Admittedly, when I first decided to get into writing erotica, I had some concerns. Outside of the usual “can I even write?” and “will anyone buy it?”, I also found myself wondering whether or not I could write the things that would sell while remaining comfortable with the subject matter, scenarios, and everything else that my head wanted to put out there.
Personally, I’ve always kept at least a little divide between my fantasies and my feminist beliefs, and I felt I could do that as a writer as well. After all, if I was just writing about the sort of things I fantasized about, then everything should work out fine, right?
Of course, writing what you want to write and actually writing something that sells are often two completely different things. Since I’m being honest here, I have to admit that my decision to write erotica certainly involved an interest in making money from the craft. Like so many others, I fantasize as well about a simple life as a writer and the happiness that can come from being my own boss. However, a quick scan of the bestsellers lists on Amazon or most other book retailers continues to illustrate to me that writing what I’m comfortable with and writing what sells might be a number of shades apart.
Fantasy vs. Felony
For the most part, most of my concern deals with issues of consent and abuse. As someone who has an interest in the BDSM community, and also maintains a strong belief in the importance of consent, I’m often bothered by the treatment of both subjects in popular media. Sadly, this includes erotica.
I’m not going to dig deeply into it since there are certainly other people who have covered the general topic of BDSM and consent in popular culture, etc. as well as the popularity of such things as Fifty Shades of Grey and how it portrays BDSM, relationships, and other things. However, I did want to make it clear that I won’t be chasing after big sales numbers by writing similar stories since I believe there are plenty of other ways one can satisfy a reader without adding to an already problematic rape culture and promoting horrible ideas of what a good relationship should be like.
Although I’m up to explore taboo areas of erotica, and my next book even includes a little bondage (along with pseudo-incest), clear consent and respect will always be underlying things in any scene I write.
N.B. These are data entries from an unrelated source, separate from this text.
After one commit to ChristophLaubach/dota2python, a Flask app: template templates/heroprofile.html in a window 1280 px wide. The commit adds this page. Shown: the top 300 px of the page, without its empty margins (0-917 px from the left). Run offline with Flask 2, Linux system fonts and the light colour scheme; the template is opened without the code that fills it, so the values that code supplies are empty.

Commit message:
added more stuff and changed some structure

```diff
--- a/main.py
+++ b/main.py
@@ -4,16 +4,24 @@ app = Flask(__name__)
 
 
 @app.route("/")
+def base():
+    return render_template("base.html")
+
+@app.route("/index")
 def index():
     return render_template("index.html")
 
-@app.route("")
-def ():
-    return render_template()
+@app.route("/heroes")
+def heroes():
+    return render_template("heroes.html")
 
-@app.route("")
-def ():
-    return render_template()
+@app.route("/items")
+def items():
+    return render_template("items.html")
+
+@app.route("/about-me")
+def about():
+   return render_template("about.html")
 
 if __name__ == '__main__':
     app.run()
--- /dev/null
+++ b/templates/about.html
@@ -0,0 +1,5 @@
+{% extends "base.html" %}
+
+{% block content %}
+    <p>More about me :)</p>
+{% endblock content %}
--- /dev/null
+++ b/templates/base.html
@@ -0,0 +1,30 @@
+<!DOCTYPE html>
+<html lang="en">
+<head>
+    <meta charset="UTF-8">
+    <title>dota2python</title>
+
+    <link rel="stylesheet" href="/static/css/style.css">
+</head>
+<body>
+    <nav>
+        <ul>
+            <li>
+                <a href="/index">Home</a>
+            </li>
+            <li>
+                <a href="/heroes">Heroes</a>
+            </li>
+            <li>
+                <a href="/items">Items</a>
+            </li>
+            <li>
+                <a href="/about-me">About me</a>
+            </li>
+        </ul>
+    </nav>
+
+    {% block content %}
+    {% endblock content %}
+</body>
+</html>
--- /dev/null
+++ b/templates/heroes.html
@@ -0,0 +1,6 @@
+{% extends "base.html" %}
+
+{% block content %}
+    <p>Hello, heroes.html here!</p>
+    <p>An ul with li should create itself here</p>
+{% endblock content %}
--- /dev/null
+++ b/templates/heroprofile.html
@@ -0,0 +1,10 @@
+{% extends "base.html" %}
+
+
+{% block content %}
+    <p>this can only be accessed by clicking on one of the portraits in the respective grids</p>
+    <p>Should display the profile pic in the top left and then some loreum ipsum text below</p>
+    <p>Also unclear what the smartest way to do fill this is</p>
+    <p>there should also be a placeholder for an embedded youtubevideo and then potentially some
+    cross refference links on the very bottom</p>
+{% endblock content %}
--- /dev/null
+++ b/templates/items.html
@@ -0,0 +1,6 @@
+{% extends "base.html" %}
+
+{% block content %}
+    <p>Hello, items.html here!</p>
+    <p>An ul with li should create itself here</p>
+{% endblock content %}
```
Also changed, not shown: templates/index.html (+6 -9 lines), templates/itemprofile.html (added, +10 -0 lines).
After all, if we’re in the business of writing fantasies, why not create/promote a world that we dream about beyond the bedsheets as well?